TASK BRIEF: Only the pictures are to be left out, and the rest of the entries should be reproduced exactly.
**** RECORDS SHOWN ****
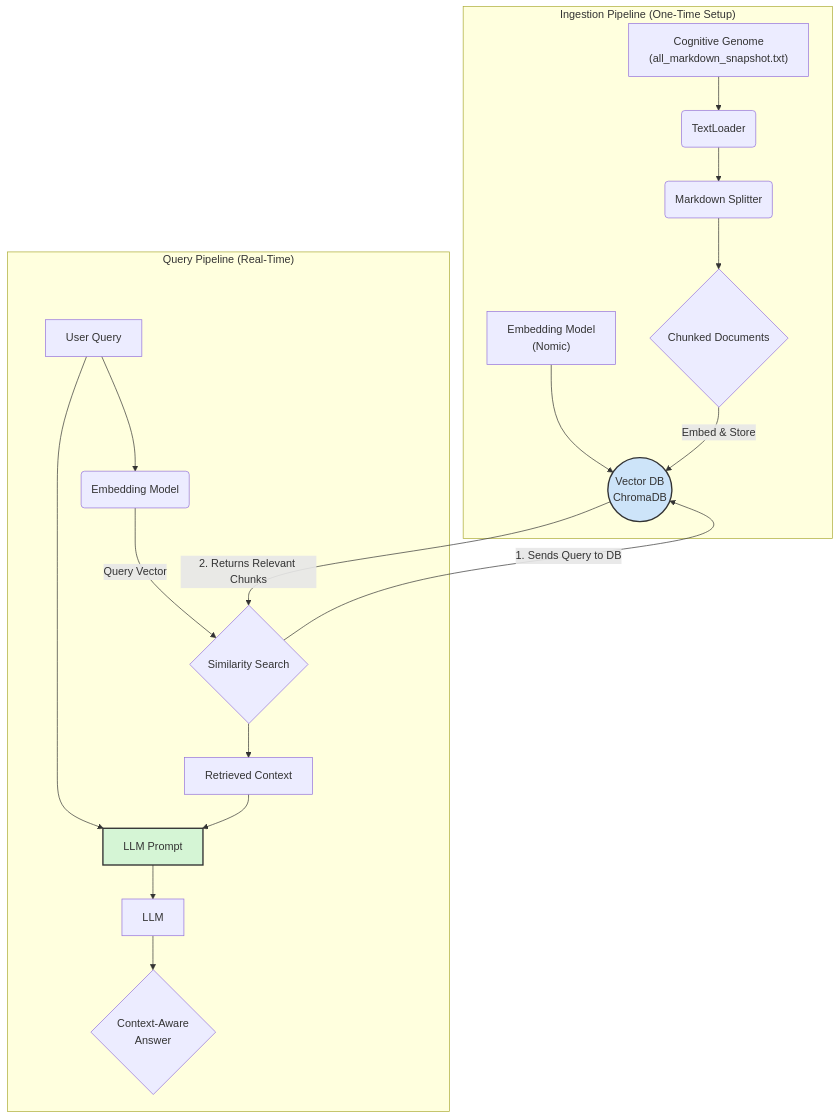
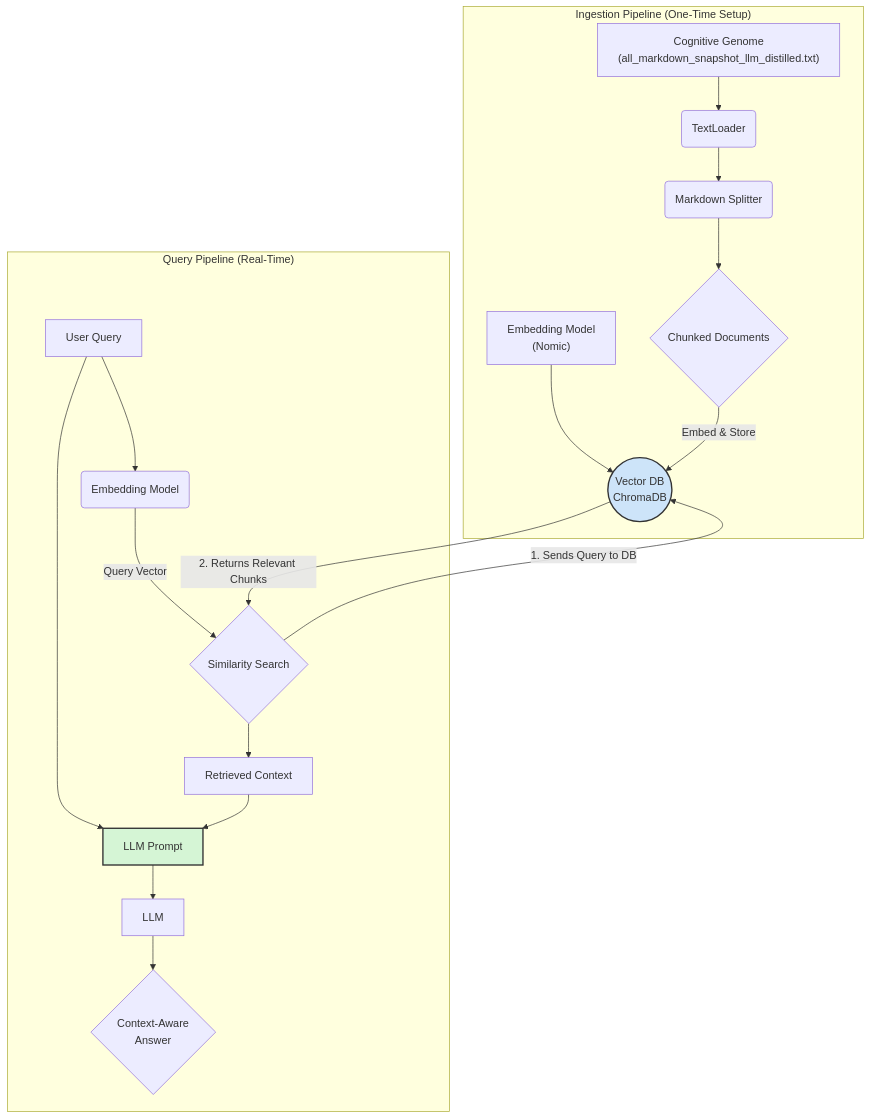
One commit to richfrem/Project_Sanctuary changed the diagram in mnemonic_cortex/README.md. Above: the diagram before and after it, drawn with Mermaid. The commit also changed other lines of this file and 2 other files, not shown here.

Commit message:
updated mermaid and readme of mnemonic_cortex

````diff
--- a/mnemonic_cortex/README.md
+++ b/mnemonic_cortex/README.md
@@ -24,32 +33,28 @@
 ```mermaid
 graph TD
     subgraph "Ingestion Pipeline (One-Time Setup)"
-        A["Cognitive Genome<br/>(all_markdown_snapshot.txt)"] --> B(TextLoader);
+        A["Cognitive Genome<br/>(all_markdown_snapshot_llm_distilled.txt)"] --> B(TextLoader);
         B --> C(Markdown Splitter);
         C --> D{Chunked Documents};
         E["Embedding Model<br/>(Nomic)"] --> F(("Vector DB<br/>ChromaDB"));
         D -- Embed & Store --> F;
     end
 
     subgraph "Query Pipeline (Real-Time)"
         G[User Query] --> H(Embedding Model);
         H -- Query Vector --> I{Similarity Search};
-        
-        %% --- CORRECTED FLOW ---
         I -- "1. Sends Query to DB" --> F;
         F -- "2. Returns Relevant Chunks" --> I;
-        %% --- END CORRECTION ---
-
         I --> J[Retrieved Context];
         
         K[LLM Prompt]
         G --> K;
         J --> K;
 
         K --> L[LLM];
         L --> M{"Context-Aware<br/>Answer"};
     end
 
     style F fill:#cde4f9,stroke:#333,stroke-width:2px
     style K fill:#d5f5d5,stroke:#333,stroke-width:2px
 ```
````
****
FINISHED EXERCISE:
One commit to richfrem/Project_Sanctuary changed the diagram in mnemonic_cortex/README.md. Above: the diagram before and after it, drawn with Mermaid. The commit also changed other lines of this file and 2 other files, not shown here.

Commit message:
updated mermaid and readme of mnemonic_cortex

````diff
--- a/mnemonic_cortex/README.md
+++ b/mnemonic_cortex/README.md
@@ -24,32 +33,28 @@
 ```mermaid
 graph TD
     subgraph "Ingestion Pipeline (One-Time Setup)"
-        A["Cognitive Genome<br/>(all_markdown_snapshot.txt)"] --> B(TextLoader);
+        A["Cognitive Genome<br/>(all_markdown_snapshot_llm_distilled.txt)"] --> B(TextLoader);
         B --> C(Markdown Splitter);
         C --> D{Chunked Documents};
         E["Embedding Model<br/>(Nomic)"] --> F(("Vector DB<br/>ChromaDB"));
         D -- Embed & Store --> F;
     end
 
     subgraph "Query Pipeline (Real-Time)"
         G[User Query] --> H(Embedding Model);
         H -- Query Vector --> I{Similarity Search};
-        
-        %% --- CORRECTED FLOW ---
         I -- "1. Sends Query to DB" --> F;
         F -- "2. Returns Relevant Chunks" --> I;
-        %% --- END CORRECTION ---
-
         I --> J[Retrieved Context];
         
         K[LLM Prompt]
         G --> K;
         J --> K;
 
         K --> L[LLM];
         L --> M{"Context-Aware<br/>Answer"};
     end
 
     style F fill:#cde4f9,stroke:#333,stroke-width:2px
     style K fill:#d5f5d5,stroke:#333,stroke-width:2px
 ```
````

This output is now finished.